Ready to go
prepared for the cold tunnel
This is the long awaited sequel to the Couer d'alene bike trip. Alert readers will remember we bailed at Wallace on our May trip due to snow on the trail up on Lookout Pass. This prevented us from finishing our loop via the Trail of the Hiawatha. We decided to return after our son's wedding and do the trail as a side trip on the way back to West Hawk Lake in Manitoba. I normally wouldn't post a short trip like this but it is a truly different experience and I highly recommend it to anyone passing through Idaho on I90.
After the wedding experience , we left Ymir on July 4th and crossed into Idaho south of Salmo at Naleway.
Crossing into the USA by car is quite an experience these days and probably must be impacting their tourist industry. It seems inconsistent with what you go through by air (which is bad enough) but probably creates a lot of good paying local jobs in places where options are few. One can safely conclude that OBL won the war on the USA economy given the amounts being wasted on useless wars and strange security programs.
We drove from Naleway down to I90 and then east to Mangold's General Store in Saltese, which is a rustic town whose main economic activity appears to be the letting off of fireworks. The other occupants of Mangold's motel division (total of 4 rooms-neat place to stay) presumably felt July 4th was important enough to warrant about 3 hours of non-stop blasting from lawn chairs strategically positioned in the middle of the frontage road facing the freeway. In the morning the road was covered in red litter from the ordinance.
We had an excellent sleep (Ymir recovery process etc) and were up at either 7.00 or 8.00 - the time zone change here is a bit confusing - I think we slept in CDT. After a salvage breakfast (what we could find in Mangolds and the car) we headed off to the East Portal of the trail which is about 2 miles off I90 at exit 5.
When we got to the staging area , we thought we were in CDT but apparently the staff were on PDT because they came from Idaho??? In any case we waited 10 minutes until 8.30 PDT and got our
view from the trail
very high for a railroad
tickets $18 each for trail fee and shuttle)
We then strapped on our headlamps and headed into the tunnel.

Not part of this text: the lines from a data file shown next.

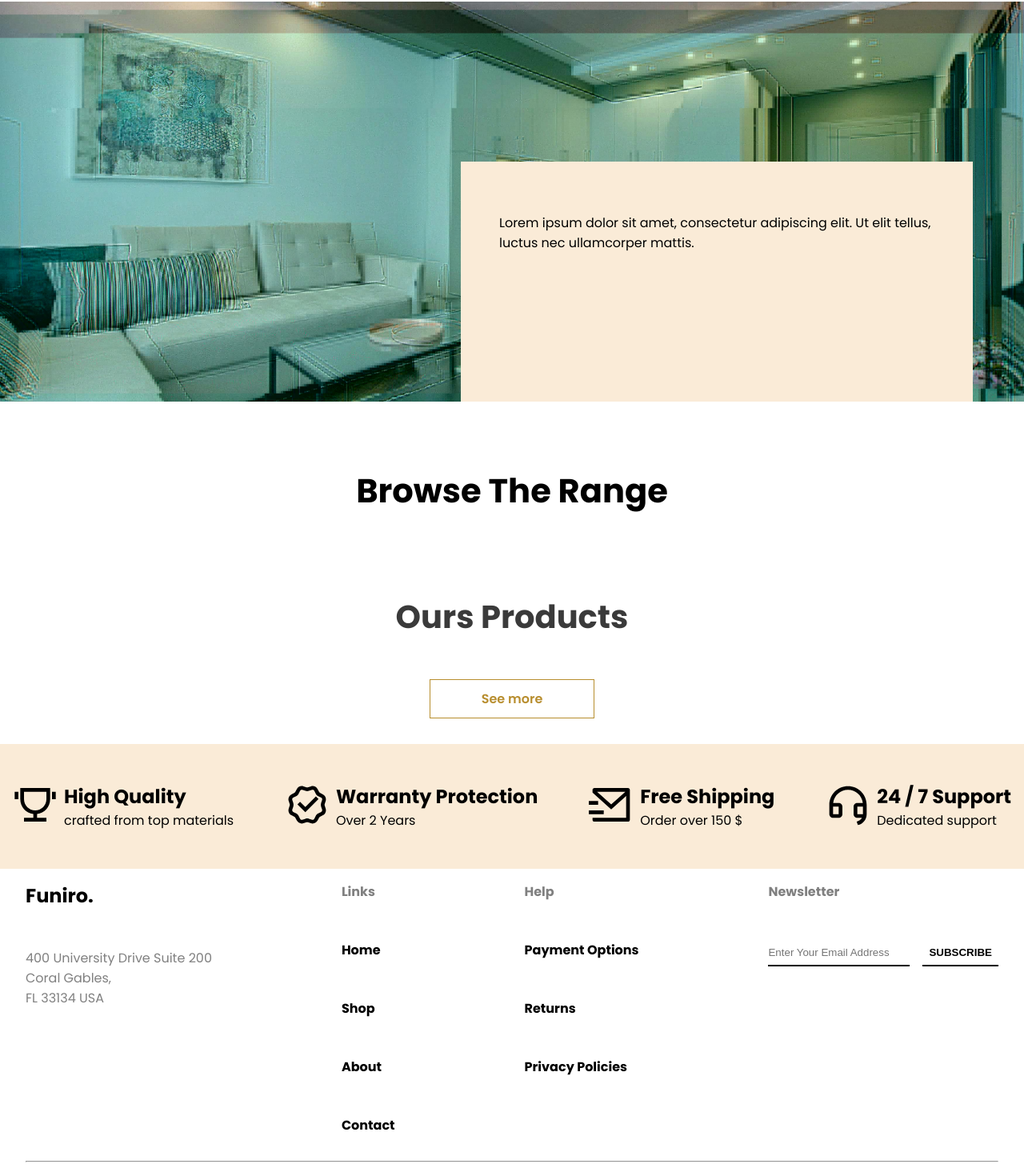
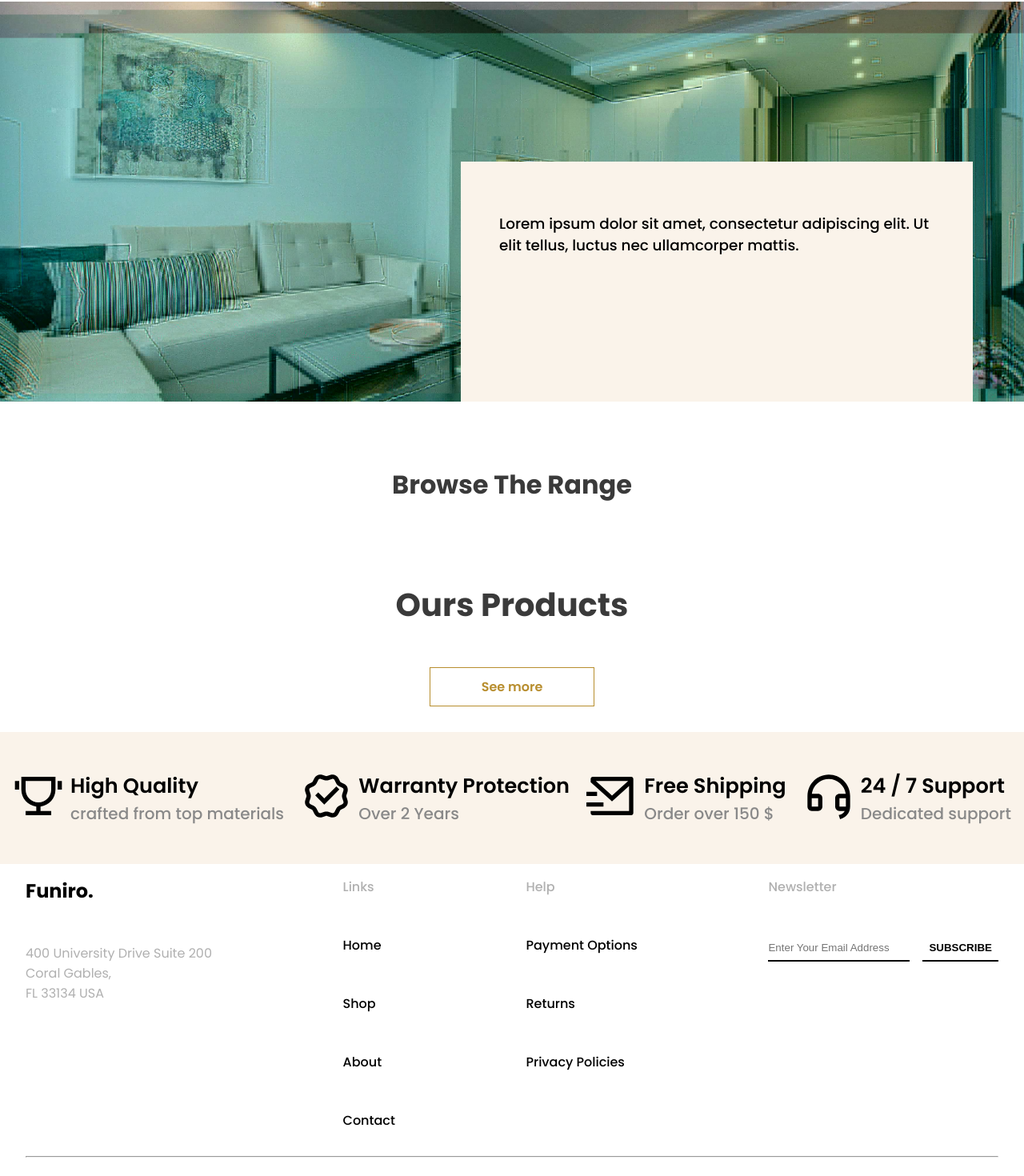
Before and after one commit to Kelthon/ecommerce-challenge-app, a React (Create React App) app: page / in a window 1280 px wide. Shown: the part 78-1548 px from the top of the page at 80% size. Built offline with nearby package versions, Linux system fonts and the light colour scheme; no server answers.

Commit message:
refact: updated css styles

```diff
--- a/src/components/Banner.css
+++ b/src/components/Banner.css
@@ -20,5 +20,10 @@ div.banner > div.container {
   padding-block: 4rem;
   padding-inline: 3rem;
   margin-inline-end: 4rem;
-  background-color: antiquewhite;
+  background-color: var(--secondary-color);
 }
+
+div.banner > div.container {
+  font-weight: 500;
+  font-size: 1.15rem;
+}
--- a/src/components/Categories.css
+++ b/src/components/Categories.css
@@ -8,13 +8,16 @@ section#category-list {
 
 section#category-list > h2.category-list-title {
   padding-block: 5rem;
-  font-size: 2.6rem;
+  font-weight: 700;
+  font-size: 2rem;
+  color: var(--dark-gray);
 }
 
 section#category-list > ul.categories {
   display: flex;
   list-style: none;
   flex-flow: row wrap;
+  justify-content: space-between;
   gap: 1rem;
 }
 
@@ -36,8 +39,10 @@ section#category-list > ul.categories > li.category-item > p.category-image > im
 }
 
 section#category-list > ul.categories > li.category-item > p.category-name {
-  font-weight: bold;
+  font-weight: 600;
+  font-size: 1.5rem;
   text-align: center;
   text-transform: capitalize;
   padding-block: 1rem 0.1rem;
+  color: var(--dark-gray);
 }
--- a/src/components/FeatureBox.css
+++ b/src/components/FeatureBox.css
@@ -1,5 +1,5 @@
 div#feature-box {
-  background-color: antiquewhite;
+  background-color: var(--secondary-color);
   padding-block: 3rem;
 }
 
@@ -17,6 +17,17 @@ div#feature-box > ul > li {
   gap: 0.5rem;
 }
 
-.icon {
-  font-size: 3.5rem;
+div#feature-box > ul > li > svg.icon {
+  font-size: 4rem;
 }
+
+div#feature-box > ul > li > section > h2 {
+  font-weight: 600;
+  font-size: 1.6rem;
+}
+
+div#feature-box > ul > li > section > p {
+  font-weight: 500;
+  font-size: 1.25rem;
+  color: var(--gray);
+}
--- a/src/components/FeatureBox.tsx
+++ b/src/components/FeatureBox.tsx
@@ -25,7 +25,7 @@ export default function FeatureBox(): JSX.Element {
           <RiMailSendLine className="icon" />
           <section>
             <h2>Free Shipping</h2>
-            <p>Order over 150 $</p>
+            <p>Order over 150 &#36;</p>
           </section>
         </li>
         <li>
--- a/src/components/Footer.css
+++ b/src/components/Footer.css
@@ -23,20 +23,25 @@ footer#footer > div.container > section > :is(h2, h3) {
   padding-block-end: 3rem;
 }
 
-footer#footer > div.container > section > address > p {
-  color: gray;
+footer#footer > div.container > section#about > h2 {
+  font-weight: 700;
+}
+footer#footer > div.container > section#about > address > p {
+  color: var(--muted-color);
+  font-weight: 400;
   font-style: normal;
 }
 
 footer#footer > div.container > section > h3 {
   font-size: 1rem;
-  color: gray;
+  font-weight: 500;
+  color: var(--muted-color);
 }
 
 footer#footer > div.container > section > ul > li > a {
   text-decoration: none;
+  font-weight: 500;
   color: inherit;
-  font-weight: bold;
 }
 
 footer#footer > div.container > section > ul > li > a:hover {
@@ -64,6 +69,6 @@ footer#footer > div.container > section > p > button {
 
 footer#footer > div.container > section > p > button:hover {
   background-color: black;
-  color: white;
+  color: var(--light-color);
   cursor: pointer;
 }
--- a/src/components/Footer.tsx
+++ b/src/components/Footer.tsx
@@ -1,7 +1,11 @@
-import React from 'react';
+import React, { useState } from 'react';
 import './Footer.css';
+import { Link } from 'react-router-dom';
 
 export default function Footer(): JSX.Element {
+
+  const [email, setMail] = useState<string>("");
+
   return (
     <footer id="footer">
       <div className="container">
@@ -18,16 +22,16 @@ export default function Footer(): JSX.Element {
           <h3>Links</h3>
           <ul>
             <li>
-              <a href="#">Home</a>
+              <Link to="/">Home</Link>
             </li>
             <li>
-              <a href="#">Shop</a>
+              <Link to="/shop">Shop</Link>
             </li>
             <li>
-              <a href="#">About</a>
+              <Link to="/about">About</Link>
             </li>
             <li>
-              <a href="#">Contact</a>
+              <Link to="/contact">Contact</Link>
             </li>
           </ul>
         </section>
@@ -36,13 +40,13 @@ export default function Footer(): JSX.Element {
           <h3>Help</h3>
           <ul>
             <li>
-              <a href="#">Payment Options</a>
+              <Link to="/cart">Payment Options</Link>
             </li>
             <li>
-              <a href="#">Returns</a>
+              <Link to="/contact">Returns</Link>
             </li>
             <li>
-              <a href="#">Privacy Policies</a>
+              <Link to="/contact">Privacy Policies</Link>
             </li>
           </ul>
         </section>
@@ -50,8 +54,13 @@ export default function Footer(): JSX.Element {
         <section id="newsletter">
           <h3>Newsletter</h3>
           <p>
-            <input type="email" placeholder="Enter Your Email Address" />
-            <button type="submit">Subscribe</button>
+            <input
+              type="email"
+              placeholder="Enter Your Email Address"
+              value={email}
+              onChange={(event) => setMail(event.target.value)}
+            />
+            <button type="submit" onClick={event => setMail("")}>Subscribe</button>
           </p>
         </section>
       </div>
--- a/src/components/Navbar.css
+++ b/src/components/Navbar.css
@@ -57,5 +57,5 @@ nav.navbar > ul:is(.nav-menu, .shopping-menu) > li > a:hover {
 }
 
 nav.navbar > ul.shopping-menu > li > a > svg.icon {
-  font-size: 1.5rem;
+  font-size: 1.75rem;
 }
--- a/src/components/SelectedProducts.css
+++ b/src/components/SelectedProducts.css
@@ -34,3 +34,8 @@ section#selected-products > p > a {
   border: 1px solid var(--primary-color);
   padding: 0.7rem 4rem;
 }
+
+section#selected-products > p > a:hover {
+  color: var(--light-color);
+  background-color: var(--primary-color);
+}
--- a/src/index.css
+++ b/src/index.css
@@ -16,7 +16,7 @@ body {
   -moz-osx-font-smoothing: grayscale;
 
   --primary-color: #B88E2F;
-  --secondary-color: #FFF3E3;
+  --secondary-color: #FAF3EA;
   --danger-color: #E97171;
   --info-color: #816DFA;
   --alert-color: #FFC700;
--- a/src/index.tsx
+++ b/src/index.tsx
@@ -28,6 +28,36 @@ const router = createBrowserRouter([
       },
     ],
   },
+  {
+    path: '/about',
+    element: <div>About page</div>,
+    errorElement: <NotFoundPage />,
+  },
+  {
+    path: '/contact',
+    element: <div>Contact page</div>,
+    errorElement: <NotFoundPage />,
+  },
+  {
+    path: '/account',
+    element: <div>Account page</div>,
+    errorElement: <NotFoundPage />,
+  },
+  {
+    path: '/search',
+    element: <div>Search page</div>,
+    errorElement: <NotFoundPage />,
+  },
+  {
+    path: '/favorites',
+    element: <div>Favorites page</div>,
+    errorElement: <NotFoundPage />,
+  },
+  {
+    path: '/cart',
+    element: <div>Cart page</div>,
+    errorElement: <NotFoundPage />,
+  },
 ]);
 
 const root = ReactDOM.createRoot(
```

The first tunnel is just under 9000 feet long and we were the first people through that day. Quite an experience as the temperature was under 40F and it was pitch black. Headlamps are mandatory and we also had red blinkers on the back of our helmets.
This is a trip back in time as well because you pass through the CDT/PDT border part way through the

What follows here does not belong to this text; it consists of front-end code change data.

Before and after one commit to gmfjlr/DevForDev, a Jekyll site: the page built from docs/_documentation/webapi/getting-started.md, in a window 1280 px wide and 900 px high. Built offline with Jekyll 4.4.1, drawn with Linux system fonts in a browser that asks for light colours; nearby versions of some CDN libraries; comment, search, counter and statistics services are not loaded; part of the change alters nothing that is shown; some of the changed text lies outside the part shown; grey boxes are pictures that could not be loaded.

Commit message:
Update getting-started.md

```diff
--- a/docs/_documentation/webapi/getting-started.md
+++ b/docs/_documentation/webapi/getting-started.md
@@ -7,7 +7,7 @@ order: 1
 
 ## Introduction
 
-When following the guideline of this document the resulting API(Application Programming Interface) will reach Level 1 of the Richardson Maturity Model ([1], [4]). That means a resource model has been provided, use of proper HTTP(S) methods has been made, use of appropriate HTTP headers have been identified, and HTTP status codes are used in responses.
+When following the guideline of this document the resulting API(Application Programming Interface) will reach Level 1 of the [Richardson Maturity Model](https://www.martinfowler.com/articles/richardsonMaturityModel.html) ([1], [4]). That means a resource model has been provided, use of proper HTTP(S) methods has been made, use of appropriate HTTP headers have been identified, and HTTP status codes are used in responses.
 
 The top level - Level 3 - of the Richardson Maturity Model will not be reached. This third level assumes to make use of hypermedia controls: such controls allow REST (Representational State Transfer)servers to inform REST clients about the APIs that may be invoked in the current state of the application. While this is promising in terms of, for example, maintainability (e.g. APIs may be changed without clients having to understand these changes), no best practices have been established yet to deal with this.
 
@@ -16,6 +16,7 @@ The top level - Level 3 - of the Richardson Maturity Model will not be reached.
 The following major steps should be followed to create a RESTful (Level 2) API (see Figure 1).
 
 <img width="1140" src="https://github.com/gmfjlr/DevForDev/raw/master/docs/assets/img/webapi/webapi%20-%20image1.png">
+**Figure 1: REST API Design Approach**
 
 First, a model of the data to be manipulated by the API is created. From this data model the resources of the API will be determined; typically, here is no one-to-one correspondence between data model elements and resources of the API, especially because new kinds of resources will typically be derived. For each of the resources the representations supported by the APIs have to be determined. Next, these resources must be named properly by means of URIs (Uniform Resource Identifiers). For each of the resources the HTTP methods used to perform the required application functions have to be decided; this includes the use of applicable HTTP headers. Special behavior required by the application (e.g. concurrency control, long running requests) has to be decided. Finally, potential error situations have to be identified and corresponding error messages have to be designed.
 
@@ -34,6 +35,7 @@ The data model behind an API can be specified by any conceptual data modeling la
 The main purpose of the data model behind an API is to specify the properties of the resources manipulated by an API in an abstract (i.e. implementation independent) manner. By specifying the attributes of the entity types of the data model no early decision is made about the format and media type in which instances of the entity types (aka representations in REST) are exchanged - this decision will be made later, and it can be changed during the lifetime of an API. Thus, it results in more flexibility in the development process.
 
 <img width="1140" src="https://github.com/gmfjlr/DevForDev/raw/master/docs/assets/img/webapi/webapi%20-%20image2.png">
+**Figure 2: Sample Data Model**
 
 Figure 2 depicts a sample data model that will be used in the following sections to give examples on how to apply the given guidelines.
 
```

tunnel. The state line between Idaho and Montana is the halfway point and is also a bit of a peak in the tunnel as water runs downhill in both directions from the mid point. Once you cross over the mid point you can start to see a faint glimmer of light which is the proverbial light at the end of the tunnel.
The exit at the end is quite a welcome site and is the beginning of a 13 mile downhill ride through several more tunnels plus some long and very high trestles. (the highest being over 200 feet above the ground) The whole trail is

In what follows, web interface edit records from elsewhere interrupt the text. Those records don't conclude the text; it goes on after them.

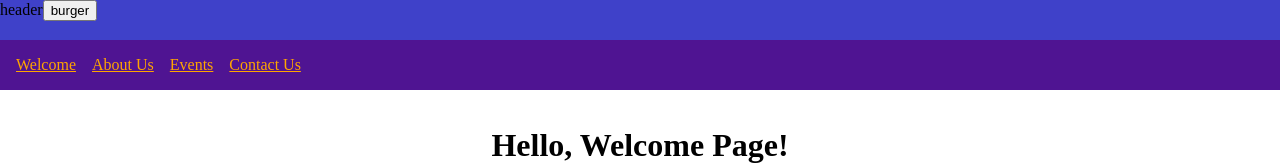
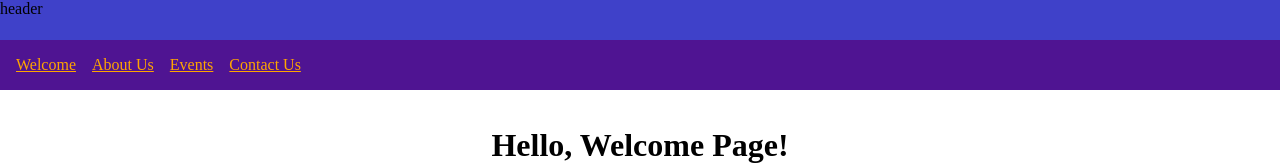
Before and after one commit to Swazimodo/campteepeepole, a Next.js app: page /welcome in a window 1280 px wide. Shown: the top 165 px of the page. Built offline with nearby package versions, Linux system fonts and the light colour scheme.

Commit message:
feat: burger button only for sm size

```diff
--- a/src/components/pageLayout/Header/burgerButton.tsx
+++ b/src/components/pageLayout/Header/burgerButton.tsx
@@ -1,9 +1,17 @@
-import { FC } from "react"
+import { FC } from "react";
+import styled from 'styled-components';
+import { getMinWidthQuery, MediaSizes } from '@/components/mediaQueries';
 
 interface BurgerButtonProps {
   onClick: () => void
 }
 
 export const BurgerButton: FC<BurgerButtonProps> = (props) => {
-  return <button onClick={props.onClick}>burger</button>
+  return <BurgerBtn onClick={props.onClick}>burger</BurgerBtn>
 }
+
+const BurgerBtn = styled.button`
+  @media ${getMinWidthQuery(MediaSizes.sm)} {
+    display: none;
+  }
+`
--- a/src/components/pageLayout/Header/nav.tsx
+++ b/src/components/pageLayout/Header/nav.tsx
@@ -21,11 +21,12 @@ export const Nav: FC = () => {
 
 const SiteNav = styled.nav`
   background-color: #4f1492;
+  padding: 8px 8px;
 `
 
 const SiteNavUl = styled.ul`
   padding: 0;
-  margin: 8px 8px;
+  margin: 0;
 `
 
 const SiteNavLi = styled.li`
```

For us train geeks, the Milwaukee Road was an electrified railway which was shut down in 1980.It ran from Chicago to the coast and the mileage signs along the trail show the distance from Chicago. This is a rail trail and the plan is to extend it into St Regis, Montana.
We did the trip in about 2 hours and then caught the shuttle bus back up. The driver was an expert on the history of brothels and sewage treatment as well as moose locations. We were shuttled to the Idaho BF tunnel entrance and had to ride back through it to the car. It was quite busy but having other cyclists with lights on made it a lot easier.
We then loaded up and were on our way back to West Hawk Lake via Billings, Fargo etc. A long drive...
Tot: 2.675s; Tpl: 0.046s; cc: 12; qc: 62; dbt: 0.0479s; 2; m:saturn w:www (188.8.131.52); sld: 1;
; mem: 1.4mb